Although the Supreme Court handed down its decision in June, the details of how the law will be enacted are still being ironed out. While it is imperative to work with others in the industry to determine what will affect positive change, the changes set forth by the decision also necessitates innovation by our companies to best enhance the quality of health care system. So during our panel discussion we talked about where we have been, where we are now and where we are going.

We discussed the chages to our minimum loss ratio (MLR), federal and state driven health exchanges, accountable care organizations, underwriting, distribution channels, consumer driven health plans and of course, wellness programs. Because one thing we all agreed upon is that a lot of the heavy lifting in the march towards a better health care system will have to be done by each of us individually.

And we got a lot of tough questions like, what is our position on self-funding alternatives for small businesses?, how do we envision the role of the broker in exhanges?, an what are some of our specific initiatives in the area of pay for performance?. Whew, can you say “hot-seat”?

What I shared with the panel and nearly 500 underwriters in attendance, is an overview of UnitedHealthcare’s position on health care reform. For starters, UnitedHealthcare is meeting all of the PPACA requirements to date. In Pennsylvania, we are reducing administrative expenses and increasing transparency across the health care industry by introducting innovative new products, like our Multi-Choice plan which allows small employers with less than 50 employees better manage their health care costs and at the same time offer their employees more health insurance options. Or helping in the battle against the wide spread of diabetes by partenering with organizations like Comcast and the YMCA to implement clincially based diabetes prevention programs that work!

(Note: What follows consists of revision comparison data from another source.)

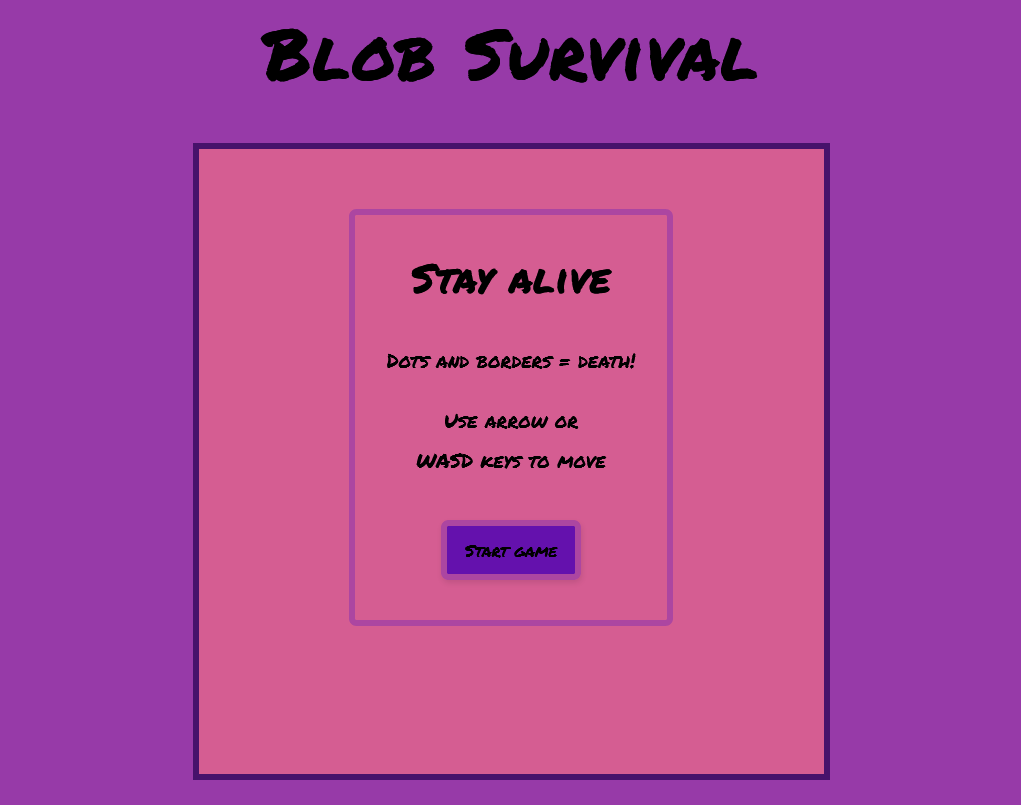
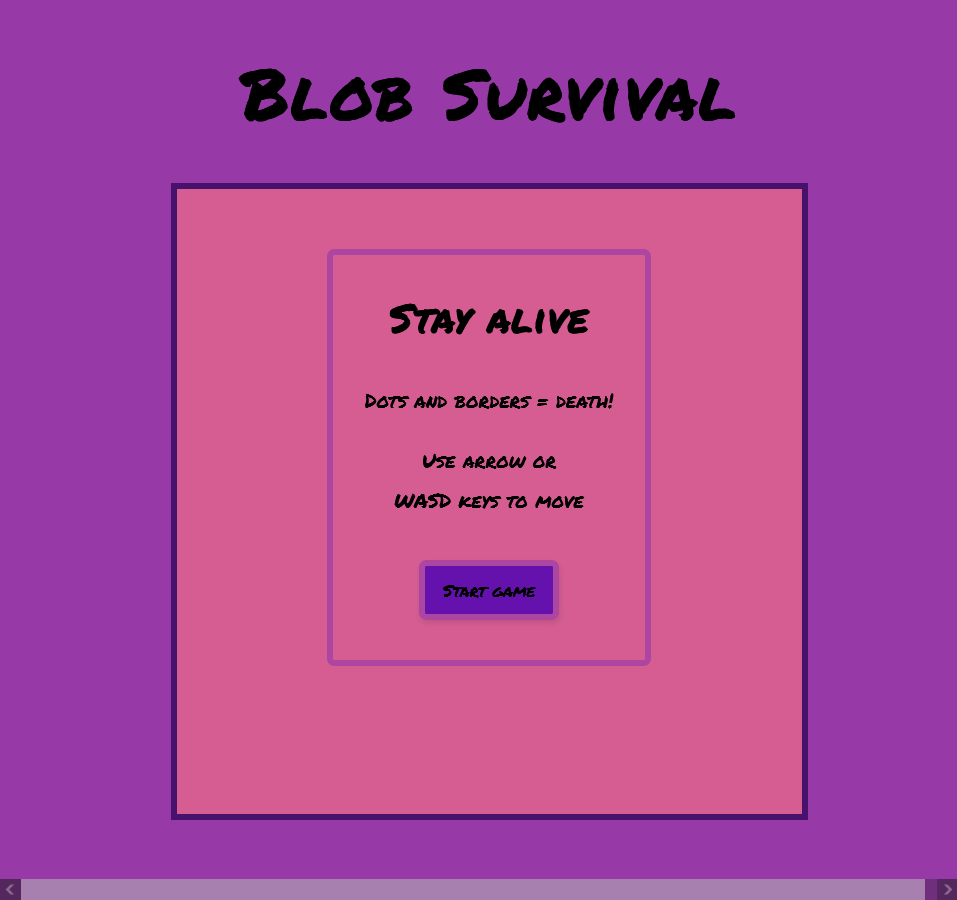
Larfe screen @media queries

Changed region(s): [[0.0, 0.0311, 1.0, 1.0], [0.3333, 0.2484, 0.697, 0.7764], [0.3939, 0.4969, 0.6061, 0.5901]]

diff --git a/resources/styles.css b/resources/styles.css
@@ -84,7 +84,6 @@ header p {
 .banner img {
     width: 100%;
     z-index: 0;
-    margin: 0 2rem;
 }
 
 .sub-head {
@@ -122,16 +121,13 @@ header p {
 
 .box-2 {
     background-color: #CCC5B9;
-    grid-column: 1 / span 12;
     height: 5vw;
     margin-top: 5vw;
     margin-right: 10vw;
 }
 
-/* Hamburger menu */
 
-
-/* Nav menu */
+/* Hamburger nav menu */
 
 #openbtn {
     height: 4rem;
@@ -195,7 +191,7 @@ svg {
   }
 
 
-/* Journey to coding section */
+/* Journey section */
 
 .journey-txt {
     margin: 8vw 2vw 0 2vw;
@@ -255,7 +251,7 @@ svg {
     grid-column: 8 / span 5;
 }
 
-/* Background Section */
+/* Coding Section */
 
 #coding {
     margin: -10vw auto;
@@ -274,9 +270,6 @@ svg {
     border-radius: 5px;
 }
 
-#coding h2 {
-    margin-left: 2vw;
-}
 
 .coding-photo {
     grid-column: 7 / span 6;
@@ -286,7 +279,7 @@ svg {
 }
 
 .coding-photo img {
-    width: 20vw;
+    width: 32vw;
     margin: 2vw;
 }
 
@@ -429,9 +422,11 @@ footer a {
     /* Banner and nav */
     
     h1 {
-        font-size: 12vw;
+        font-size: 10vw;
     }
-    
+    header p {
+        font-size: 3.5vw;
+    }
     .box-2 {
         width: 75%;
     }
@@ -448,6 +443,10 @@ footer a {
 
     #openbtn {
         top: 15vw;
+    }
+
+    #menu a {
+        font-size: 6vw;
     }
 
     /* Journey section */
@@ -540,4 +539,94 @@ footer a {
 
 
     
+}
+
+@media screen and (min-width: 900px) {
+
+    /* Header and banner */
+
+    h1 {
+        font-size: 5vw;
+    }
+
+    h2 {
+        font-size: 4vw;
+    }
+
+    header p {
+        font-size: 2vw;
+    }
+
+    .box-2{
+        height: 2vw;
+        margin-top: 1vw;
+        margin-right: 20vw;
+    }
+
+    .banner {
+        height: 35vw;
+        margin-top: 2vw;
+    }
+
+    .sub-head {
+        margin-left: 12vw;
+
+    }
+
+    .sub-head h2 {
+        margin-left: 1vw;
+        font-size: 6vw;
+
+    }
+
+    .inset h2 {
+        margin-left: 1vw;
+        font-size: 6vw;
+
+    }
+
+    .box-1 {
+        height: 5vw;
+        width: 30vw;
+        top: 13vw;
+        left: 30vw;
+        transform: rotate(-6deg);
+    }
+
+    .box-1 p {
+        font-size: 2vw;
+    }
+
+    /* Hamburher menu */
+
+    #openbtn {
+        height: 6rem;
+        width: 6rem;
+        top: 2vw;
+        right: 6vw;
+    }
+    
+    #menu a {
+        font-size: 3vw;
+    }
+
+     #menu a:active{
+        font-size: 3.25vw;
+    }
+
+    /* Journer section */
+
+    .journey-txt h2 {
+        margin-left: 10vw;
+    }
+
+    .journey-txt p {
+        padding: 2vw 10vw;
+    }
+
+    /* Coding section */
+
+    .coding-photo img {
+        width: 20vw;
+    }
 }

diff --git a/index.html b/index.html
@@ -32,7 +32,7 @@
                     <li><a href="javascript:void(0)" id="closebtn">&times;</a></li>
                     <li><a href="#journey">Background</a></li>
                     <li><a href="#coding">Why Coding?</a></li>
-                    <li><a href="#examples">Examples of work</a></li>
+                    <li><a href="#examples">Current Work</a></li>
                 </ul>
             </div>
         </nav>
@@ -49,7 +49,7 @@
             </div>
         </div>
         <div class="box-1">
-            <p>A coding journey</p>
+            <p>Art and Coding</p>
         </div>
     </div>
 

diff --git a/main.js b/main.js
@@ -9,11 +9,18 @@ const closeBtn = document.getElementById('closebtn');
 
 
 function openNav() {
-    menu.style.width = '45%';
+
+    if (window.innerWidth < 550) {
+        menu.style.width = '50%';
+    } else {
+        menu.style.width = '30%';
+
+    }
     openBtn.setAttribute('aria-expanded', true);
   }
   
   function closeNav() {
+    
     menu.style.width = '0';
     openBtn.setAttribute('aria-expanded', false);
   }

We have and will continue to make changes that support health care innovation while still maintaining our commitment to helping people live healthier lives.

By creating our own individual innovations, while rallying together to build partnerships, we can improve health care outcomes, lower costs, and increase overall access to care by navigating the changes the PPACA will continue to bring. While we may be competitors out on the field, when it comes to the future of health care, it’s important for us to all be on the same team.

To check out the full spectrum of ways UnitedHealthcare is doing it’s part in Philadelphia click on

Sue Schick with panel of health insurance industry leaders at the Greater Philadelphia Area Health Underwriters Conference

Philadelphia transit buses carry UnitedHealthcare's healthy living message throughout the city